So here’s what happens next, before any words can be exchanged between characters: I’ll read up on the geology of Attica.  I’ll search the intertoobz for pictures of the Aegean coast, until I have a file full of visual references.  I’ll study up on the local rock types, until I understand them better.  And then I’ll use mere fragments of all that work, because the scene I’m writing now isn’t about the geology of that region.  It’s about a grand old man at the end of his life, listening to the waves thunder and boom in a very narrow inlet, and three people who very much want to meet him.  It’s about the philosophy of war, and how there can be no philosophy in war, and perhaps a little about transformational sacrifices.  It’s about getting an autograph and revealing a secret.  And it’s about going home, long after the people who raised you and the people you grew up with and the town you spent the first decades of your life in are dead or gone or changed nearly beyond recognition, except for some of these old bones of the earth, which haven’t yet succumbed to wave and wind and quake.  It’s about place and purpose and finding peace, settling accounts with the past where you can and letting them go where you can’t.

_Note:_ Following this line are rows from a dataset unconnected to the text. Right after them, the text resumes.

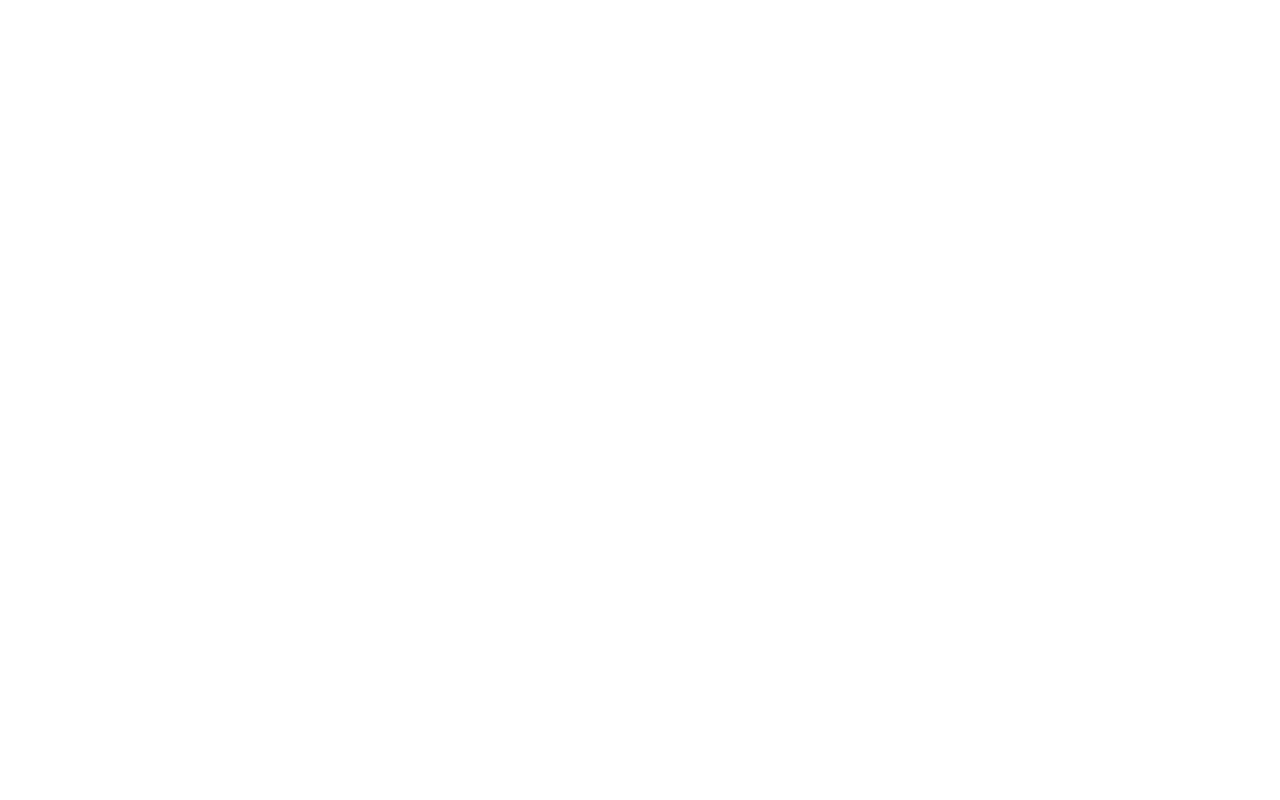
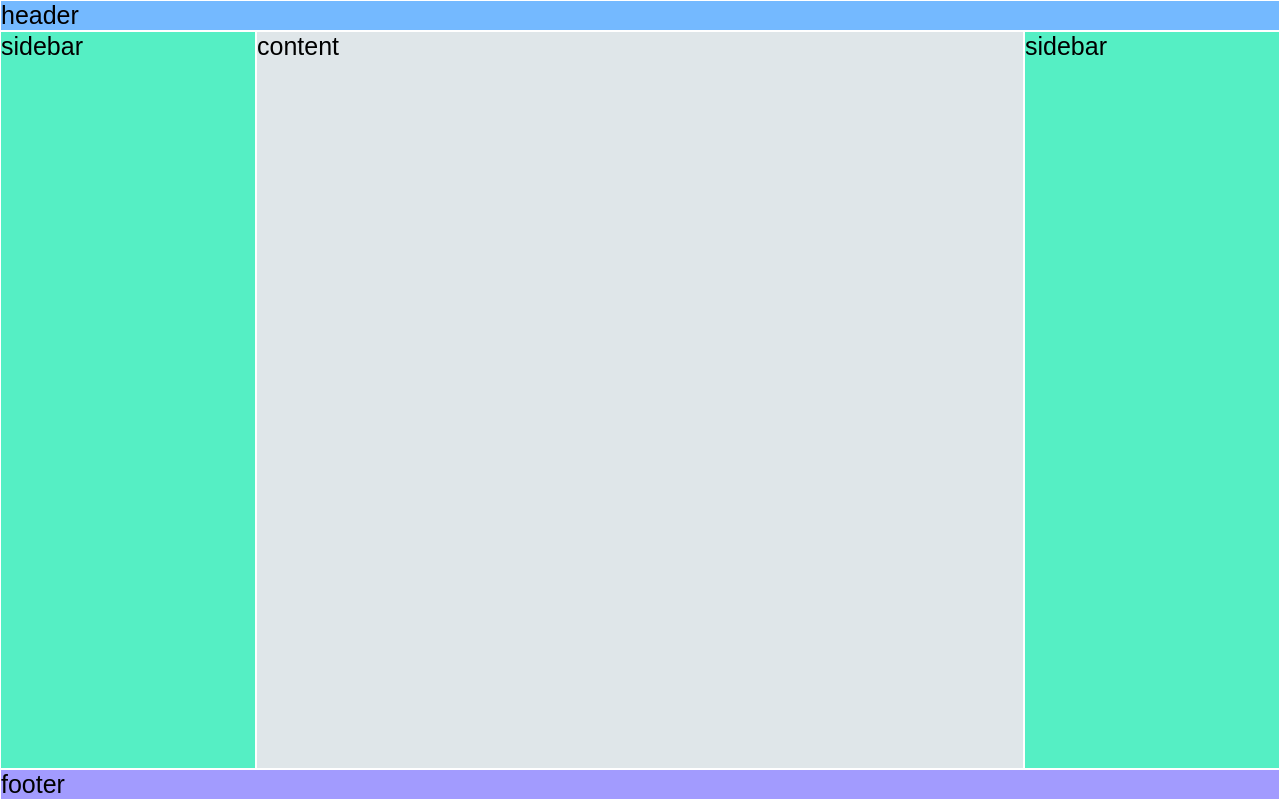
Before and after one commit to kfpo/flexing_on_layout, a website built with Parcel: page index.html in a window 1280 px wide. Built offline with nearby package versions, Linux system fonts and the light colour scheme.

Commit message:
basic layout grid (header, main, footer)

```diff
--- a/index.html
+++ b/index.html
@@ -7,7 +7,15 @@
 </head>
 
 <body>
-  <div class="app"></div>
+  <div class="app">
+    <div class="header">header</div>
+    <div class="main">
+      <div class="sidebar">sidebar</div>
+      <div class="content">content</div>
+      <div class="sidebar">sidebar</div>
+    </div>
+    <div class="footer">footer</div>
+  </div>
   <script src="src/index.js"></script>
 </body>
 
--- a/src/styles.css
+++ b/src/styles.css
@@ -24,3 +24,26 @@
   font-family: Arial, Helvetica, sans-serif;
 }
 /* ^^^ unimportant ^^^ */
+
+html, body {
+  height: 100%;
+}
+
+.app {
+  display: flex;
+  min-height: 100%;
+  flex-direction: column;
+}
+
+.main {
+  flex: 1 0 auto;
+  display: flex;
+}
+
+.content {
+  flex: 1 0 auto;
+}
+
+.sidebar {
+  flex: 0 0 20%;
+}
```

Would most of this have been possible without the geology?  Yes, but it wouldn’t have felt as grounded.  The world wouldn’t have felt so real.  There’s something very real about a rock, especially one that makes sense in its context.  The geology of a place informs its character.  Nyaanovos wouldn’t be the same place without its geologic history.  Neither would the people who emerged from it, and came to it.

I said in the title to this post that there was not merely a paen, but a plea.  And the plea is this: if you know of any resources on Mediterranean geology, I could use them.  Blogs, websites, geologic maps – whatever you know of.  If you can, and if you have the time, drop me a comment.  Help me build a better world.


  1. Anonymous says

    Oh yeah, I feel it too! Their legends, like our legends, are populated by giant mythical beasts, generated by the fossils they recognized for bone, however distant. The geology is consistent, as this took place in old Turkey. Stone cutters had marble, builders limestone and the artists amber.The soils you describe, while thin, would grow trees in the sea air. Citrus and olive, or something similar found only in fantasy novels. The geology would allow for distant pegmatites, jewels for trade. And hot springs, every world needs hot springs. The plates are crashing, how deep is the water off shore? Is there a subduction trench? you can get some good sea life going. Sorry, lunch break over, thanks for the geodaydream….

  2. says

    I have made several attempts to figure out the mountains of Middle Earth, but so far have not come up with a coherent plate tectonic consistent explanation.

  3. says

    Dana, if you are the least bit handy with graphic arts, I recommend you go out and buy a poster sized binder of drawing paper, a decent set of fine marker pens, and a set of markers with wedge shaped nibs, capable of rendering elementary caligraphy.Then, start building yourself a map of Xtalea. Sketch it out in pencil first, then add place names and geographic details.A map is an amazingly useful tool to focus your thoughts and augment your imagination. I honestly believe a great deal of the narrative in The Rings trilogy originates from Tolkien's early creation of maps of Middle Earth, and his use of them to stimulate his imagination.